The victims of the holocaust will, no doubt, be happy to learn how compassionate and humane were the Nazis running the death camps. Not to mention the inmates of Prison S-21 in Phnom Penh, where over fifteen thousand Cambodian men, women and children were tortured, raped and murdered by another humane and compassionate secular regime--the Khmer Rouge. (Pol Pot was, of course, an ardent student of Rousseau, one of MacDonald's great 'enlightenment reformers.')

But when it comes to historical revisionism, no one can top the late Christopher Hitchens. Posing a moral equivalence between the Roman Catholic Church and the police state depicted in George Orwell's 1984, he wrote in a recent Atlantic book review:

Part of the greatness of Orwell's "Nineteen Eighty-Four," it has always seemed to me, is its conscious analogy to the English Reformation. The Inner Party is the holder of a secret book, on which profane eyes may not gaze, and the public language of the dictatorship is a jargon designed to obliterate the very possibility of free thought. Regular rituals of execration denounce the infidel and the Evil One. Over the scene rules an Eternal Father, or rather Big Brother. The struggle of the dissenter is to find a tongue in which to speak: a vernacular that is, as the Thirty-Nine Articles of the Church of England so quaintly yet memorably put it, one "understanded of the people."

Now, I grant you the Roman Catholic Church was a pretty rum and seedy institution by the sixteenth century, what with an uninterrupted line of corrupt popes, venal and slothful clerics, complicit in a farrago of exquisite hypocrisies, all of which made it ripe for reform; but I doubt that George Orwell would agree with Hitchens's gratuitous association of the nightmare police state he depicted in 1984 with Holy Mother Church even at the peek of its corruption, let alone that he wrote the novel as a 'conscious analogy to the English Reformation.' That is entirely a Hitchens invention, and one that does not bear much scrutiny--only notice how cleverly Hitchens frames the matter, almost as though it was an established fact, an old debater's trick.

Why is Hitchens straining so mightily to put the Church in the same corner as the fascist regimes of Europe and Soviet Russia, the targets of Orwell's book? When Freud analyzed dreams the first hint of concealment by the ego was something he called 'dream work': a furious attempt by the psyche to insulate itself from painful memories by cloaking them in symbolism. Like a mason who discovers a crack in a foundation and works feverishly to cement over the fissure with trowel and mortar, Hitchens is backfilling to cover up an egregious flaw in his argument against religious faith.

Some time ago, while strolling through the byways of cyberspace, I happened upon a vintage video of a public forum on the existence of God ("Is Christianity the Problem?" hosted by King's College, New York City) and witnessed something I never thought I'd live to see: Dinesh D'Sousa soundly trounce Christopher Hitchens in debate. Not that this would be particularly remarkable to a member of the true faith--but I happen to be a confirmed agnostic.

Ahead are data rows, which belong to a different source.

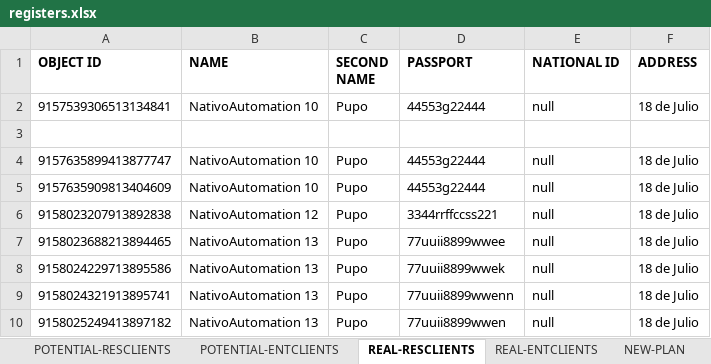
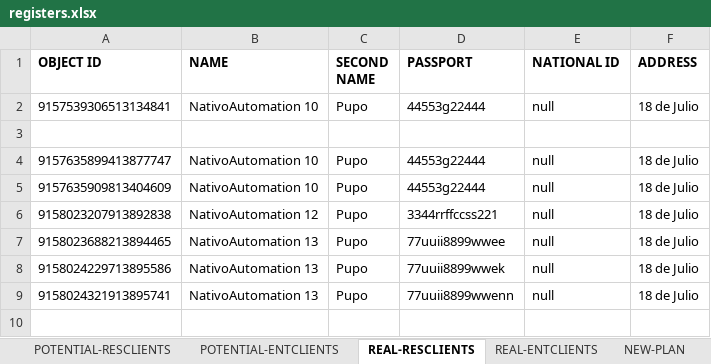
Before and after one commit to seba53b4/Automatizaci-nTFNU, an Excel workbook: MyFirstTest/registers.xlsx, sheet REAL-RESCLIENTS, drawn as a sheet; values as stored, in another font and other column widths than the file's, no borders; the diff names each change by its address in the sheet, - before the commit and + after, or states it on an @@ line.

```diff
--- a/MyFirstTest/registers.xlsx (sheet REAL-RESCLIENTS)
+++ b/MyFirstTest/registers.xlsx (sheet REAL-RESCLIENTS)
-row 10: 9158025249413897182 | NativoAutomation 13 | Pupo | 77uuii8899wwen | null | 18 de Julio
```
Also changed, not shown: sheet REAL-PLAN, 2 other files.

None of the old Hitchens magic seemed to work: the erudite charm and wit, the polished dialectic, the devastating ridicule of the Church, the scathing contempt for the self-referential and narcissistic personification of a putative higher power, the personal disgust and fierce indignation at the blind faith of true believers--all of it delivered with Hitchens's signature showmanship. He did not cast the hypnotic spell over his audience he once would have.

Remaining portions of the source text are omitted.